Next season I would like to keep progressing. That basically means I would need to get some competing experience. I’m not expecting being a contender, but getting on the line at a VPCX/HELCX event, criterium, maybe even a Bianchi cup race or similar would be nice. I don’t even mind if I finish last or do not finish (DNF) at all so the only goal is to not chicken out. On the other sportive front I hope I finish Vättern Rundan under 12 hours and can keep in the main group (34-35km/h) at TdH.
To reach the goals I think I will need to train quite a bit to lose more fat. I reckon I should get about 20h of roller training in before the training starts in April. That would be in addition to weekly bouldering session and floorball practice. During the summer I hope I could sneak in hourly equivalent of 5000km of road riding (~200h). I know it is a lot, but I have kept succeeding in my plans so maybe it is time to get little unrealistic for a change. In the end the biggest win for me would be if my son learns to ride without training wheels.
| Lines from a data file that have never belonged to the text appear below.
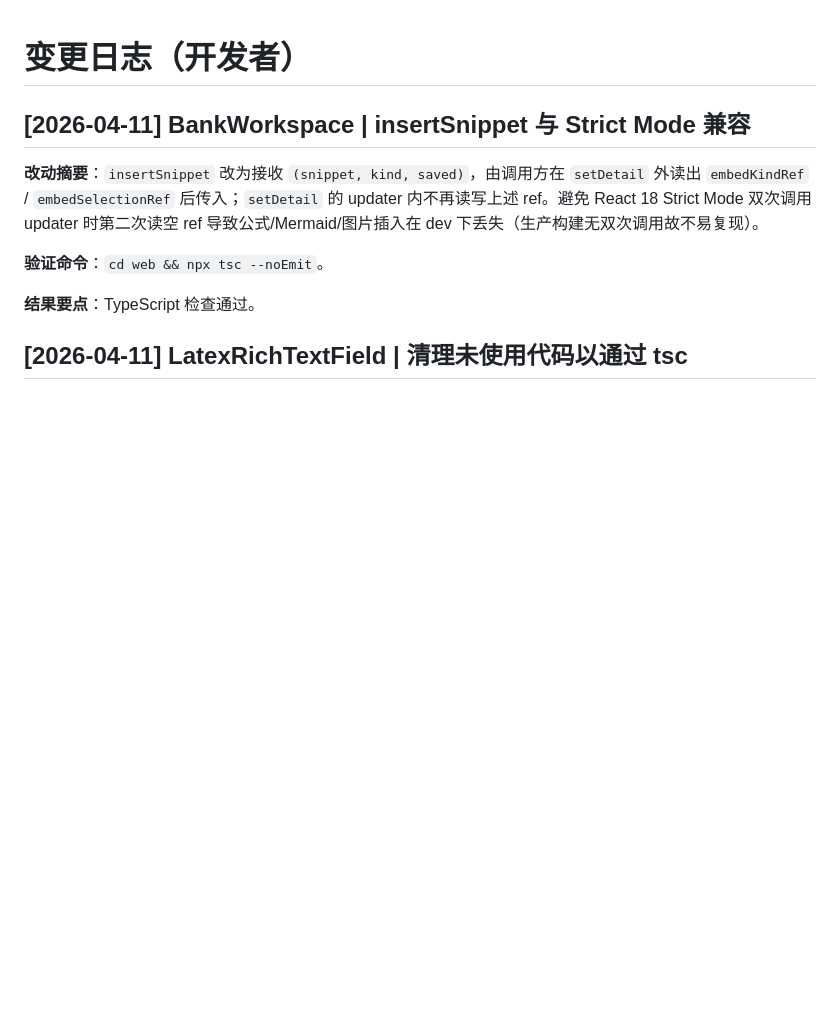
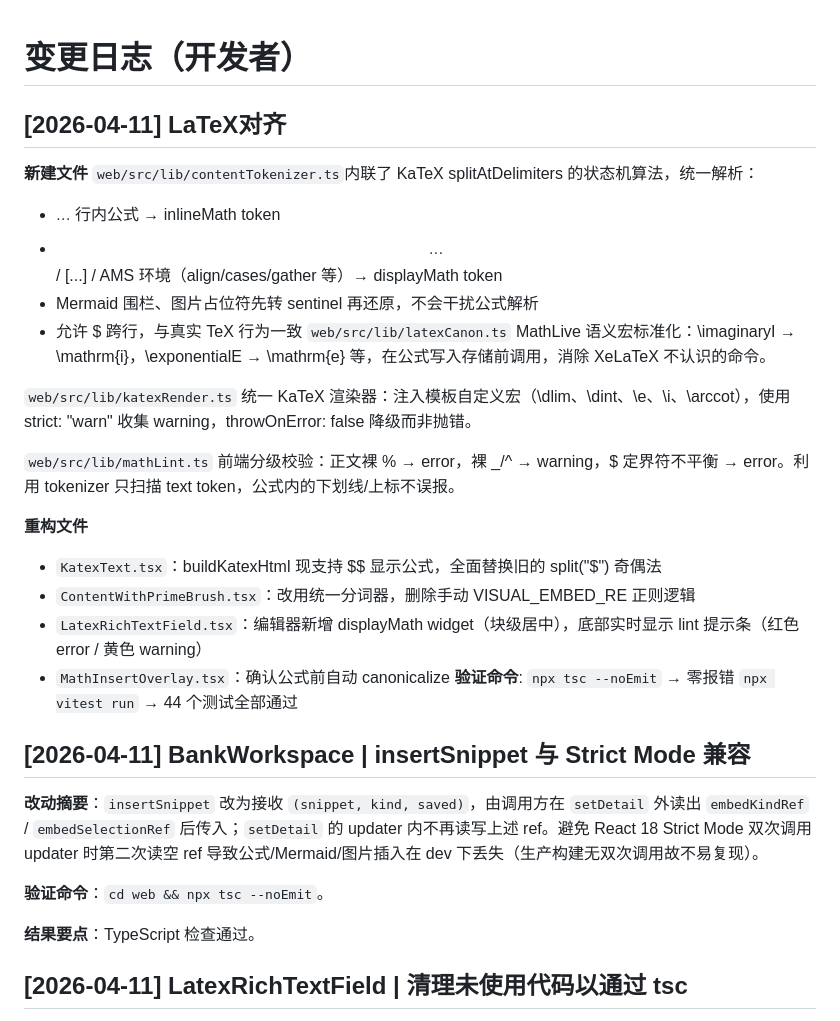
Before and after one commit to zijian-optics/SolaireEPDA, a Markdown page: wiki/log.md, the part around the change. Rendered like a GitHub page; blank space fills up the shorter version.

Commit message:
changelog

```diff
--- a/wiki/log.md
+++ b/wiki/log.md
@@ -1,4 +1,25 @@
 # 变更日志（开发者）
+
+## [2026-04-11] LaTeX对齐
+**新建文件**
+`web/src/lib/contentTokenizer.ts`内联了 KaTeX splitAtDelimiters 的状态机算法，统一解析：
+
+- $...$ 行内公式 → inlineMath token
+- $$...$$ / \[...\] / AMS 环境（align/cases/gather 等）→ displayMath token
+- Mermaid 围栏、图片占位符先转 sentinel 再还原，不会干扰公式解析
+- 允许 $ 跨行，与真实 TeX 行为一致
+`web/src/lib/latexCanon.ts` MathLive 语义宏标准化：\imaginaryI → \mathrm{i}，\exponentialE → \mathrm{e} 等，在公式写入存储前调用，消除 XeLaTeX 不认识的命令。
+
+`web/src/lib/katexRender.ts` 统一 KaTeX 渲染器：注入模板自定义宏（\dlim、\dint、\e、\i、\arccot），使用 strict: "warn" 收集 warning，throwOnError: false 降级而非抛错。
+
+`web/src/lib/mathLint.ts` 前端分级校验：正文裸 % → error，裸 _/^ → warning，$ 定界符不平衡 → error。利用 tokenizer 只扫描 text token，公式内的下划线/上标不误报。
+
+**重构文件**
+- `KatexText.tsx`：buildKatexHtml 现支持 $$ 显示公式，全面替换旧的 split("$") 奇偶法
+- `ContentWithPrimeBrush.tsx`：改用统一分词器，删除手动 VISUAL_EMBED_RE 正则逻辑
+- `LatexRichTextField.tsx`：编辑器新增 displayMath widget（块级居中），底部实时显示 lint 提示条（红色 error / 黄色 warning）
+- `MathInsertOverlay.tsx`：确认公式前自动 canonicalize
+**验证命令**: `npx tsc --noEmit` → 零报错 `npx vitest run` → 44 个测试全部通过
 
 ## [2026-04-11] BankWorkspace | insertSnippet 与 Strict Mode 兼容
 
```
It is that time of the year when most cycling buffs start thinking of upgrades and new projects. I’ve been pretty happy with the chinese carbon racer so it will stay as is for one more season (at least if the barrel adjuster issue can be fixed). I have two vintage racers (Bianchi Mondiale and Olmo Competition) I’m working on, but I already bought some SRAM Omnium cranks and s900 brake levers for a fixie build. I would really like a chinese carbon track frame, but the “killer whale” design (FM126) just does not appeal to me. We will see what comes of this. I might go for a second hand Cinelli, Low or Look if something pops up, but custom Mielec build also intrigues me. Let’s see what Santa brings.